[2014] EWCA 316 Civ

We reported on the first instance decision in Issue 155. In that decision, the Wests had previously been awarded damages and interest totalling £649,251.06 and £243,688.89 respectively against IFA in connection with the renovation and improvement of a property in Putney. IFA appealed.

The net contribution clause (the “NCC”) stated:

“Our liability for loss and damage will be limited to the amount that it is reasonable for us to pay in relation to the contractual responsibilities of other consultants, contractors and specialists appointed by you.”

Mr Justice Edwards-Stuart had held that the NCC did not operate to limit IFA’s liability to the Wests in a situation where the other party liable was the main contractor, Maurice Armour (Contracts) Ltd (“Armour”), therefore, he did not reduce the Wests’ damages on account of the fact that Armour was also responsible for some of the losses. Here, IFA submitted that the Judge should have held that the NCC did operate to limit IFA’s liability when any other contractor was responsible for some of the loss and that the case should be remitted back to the TCC to reassess the amount it was reasonable for IFA to pay. The Wests agreed with the Judge’s view, but even if he was wrong, the NCC cannot operate to exclude the principle of joint and several liability. If the NCC was to have that effect, it should be held unenforceable under (a) the requirement of good faith in the UTCC Regulations 1999; and (b) the reasonableness requirement in UCTA 1977.

The key question for Vos LJ in considering the Judge’s reasoning regarding construction was the context upon which he (and the Wests) placed such reliance. Vos LJ held that the normal meaning of words was clear: the NCC stated that IFA’s “liability for loss or damage” was to be limited to the amount that it was reasonable for it to pay having regard to “the contractual responsibilities of other consultants, contractors and specialists appointed by [the Wests]”. There was, in his view, no limitation on the words “other consultants, contractors and specialists appointed by [the Wests]”, and they must be taken to mean any such persons, including any appointed main contractor, but excepting IFA (because of the use of the word “other”. The fact that IFA was a consultant and not really a contractor was immaterial to the analysis.

The meaning of the NCC was clear and the relevant factual matrix did not lead Vos LJ to conclude that the parties should be taken to have used the wrong language to express their agreement.

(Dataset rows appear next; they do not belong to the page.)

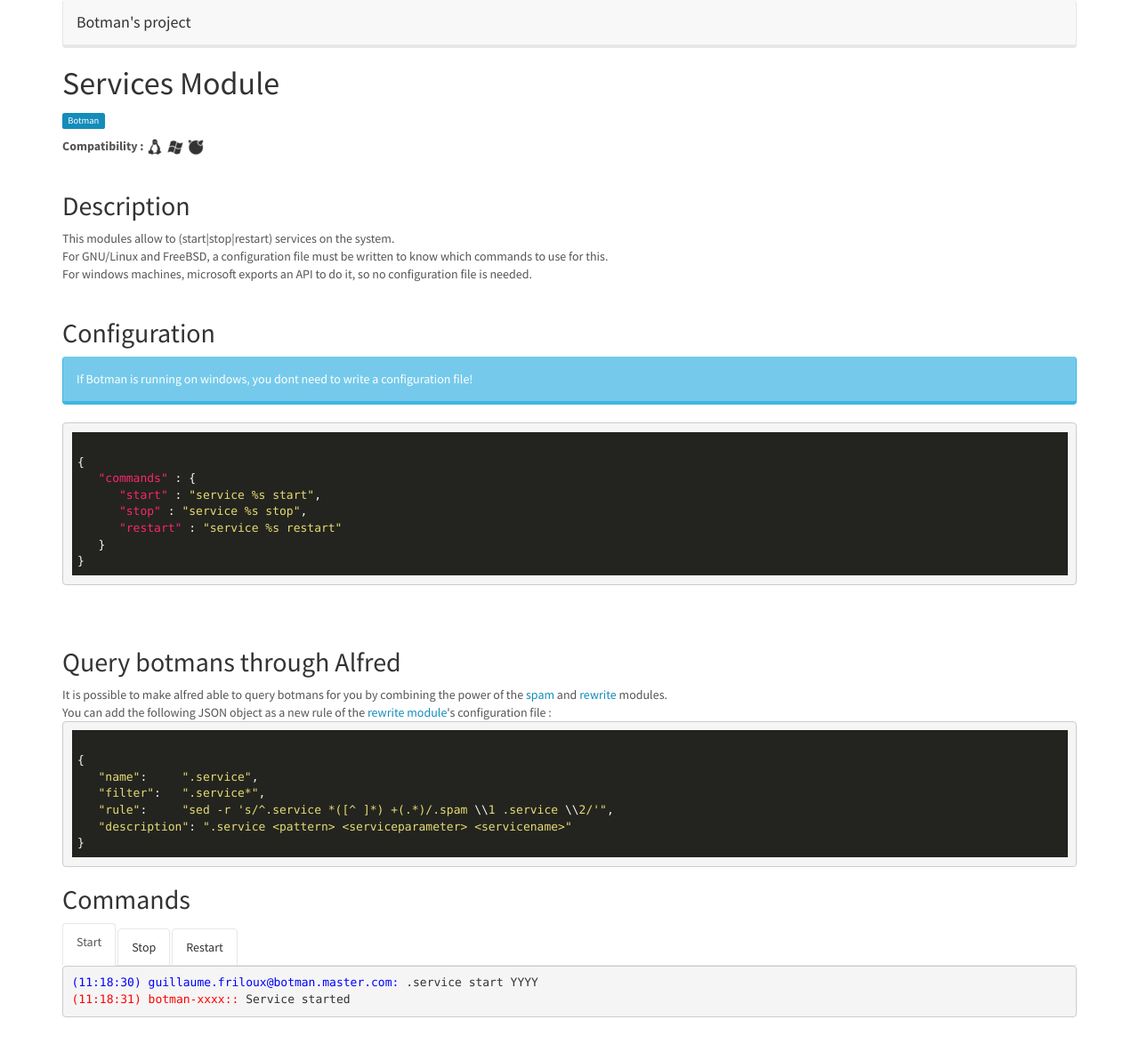
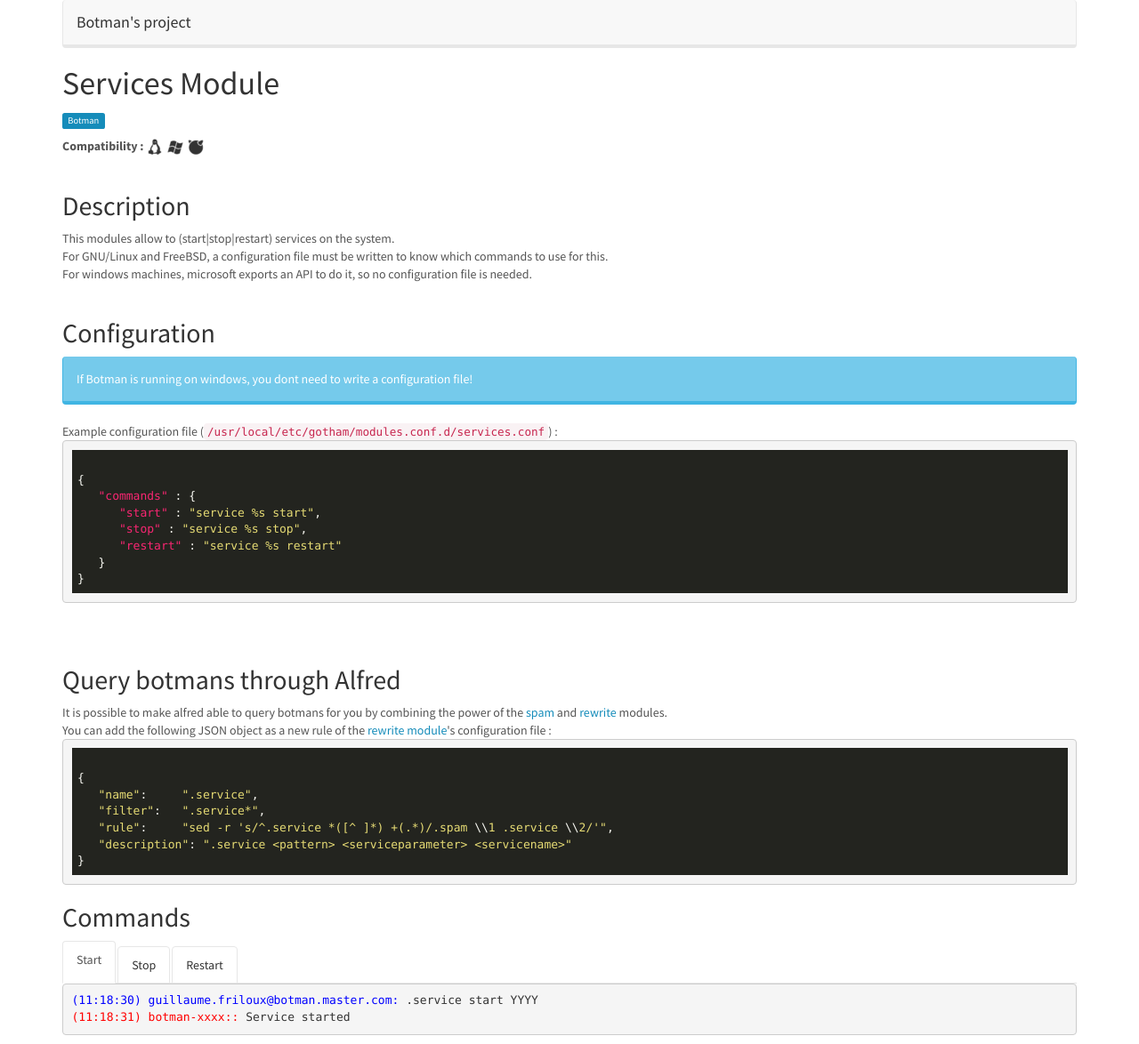
Before and after one commit to gfriloux/botman, a Jekyll site: the page built from docs/_modules/services.html, in a window 1280 px wide. Shown: the whole page at 89% size. Built offline with Jekyll 4.4.1, drawn with Linux system fonts in a browser that asks for light colours; nearby versions of some CDN libraries.

Commit message:
docs: Add configuration file location for the 'services' module.
refs #23

```diff
--- a/docs/_modules/services.html
+++ b/docs/_modules/services.html
@@ -23,6 +23,7 @@
 <div class="alert alert-dismissible alert-info">
 If Botman is running on windows, you dont need to write a configuration file!
 </div>
+Example configuration file (<code>/usr/local/etc/gotham/modules.conf.d/services.conf</code>) :
 <pre><code class="json">
 {
    "commands" : {
```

Consequently, there was no need for the Judge to resort to the provisions of 7(2) of the UTCC Regulations which state that:

“[i]f there is doubt about the meaning of a written term, the interpretation which is more favourable to the consumer shall prevail.”

The second issue concerned the questions of unfairness under Regulation 5 of the UTCC and reasonableness under UCTA. The Wests submitted that the Judge was wrong for the following main reasons:

  1. The Judge wrongly equated lack of good faith with bad faith, and failed to have regard to all relevant matters under regulations 5 and 6 of the UTCC Regulations.
  2. The NCC placed the risk of Armour’s insolvency on the Wests, and this was especially disadvantageous taken together with the arbitration provisions. The adverse consequences were not drawn to the Wests’ attention as recommended by the RIBA.
  3. The NCC was a clause of a type listed in schedule 2 to the UTCC Regulations, in that it inappropriately limited liability, and required the Wests to sue other parties to obtain full recompense.
  4. The NCC caused a significant imbalance in the parties’ rights and obligations arising under the agreement to the detriment of the Wests. Where IFA and the contractor were liable in law for the same loss, IFA could escape responsibility for a significant proportion of that loss making it disadvantageous for the Wests to sue IFA at all, and shifting the risk of others’ insolvency from IFA to the Wests.

Vos LJ noted that whilst each case turned on its own facts, here the openness of the presentation of the NCC, IFA’s fair dealing in relation to it and the reasonable equality of bargaining power of the parties, were to be weighed in favour of a finding that the inclusion of the NCC satisfied the requirement of good faith.

Vos LJ did not consider that, viewed in isolation, the imbalance was significant due to the fact that the inclusion of such clauses was commonplace in standard RIBA forms, and that a NCC would not be considered unusual in a commercial contract. The Wests also had the final say over the choice of main contractor. In such circumstances, the NCC could not be seen to be so weighted in favour of IFA as to tilt the parties’ rights and obligations under the contract significantly in IFA’s favour. Furthermore, the NCC did not cause a significant imbalance in the parties’ rights and obligations in a manner or to an extent that was contrary to the requirement of good faith. Vos LJ therefore rejected the contention that the NCC was not binding on the Wests under the UTCC Regulations. He was also satisfied that the NCC fulfilled the requirement of reasonableness within the meaning of UCTA and was therefore an effective limitation on IFA’s liability.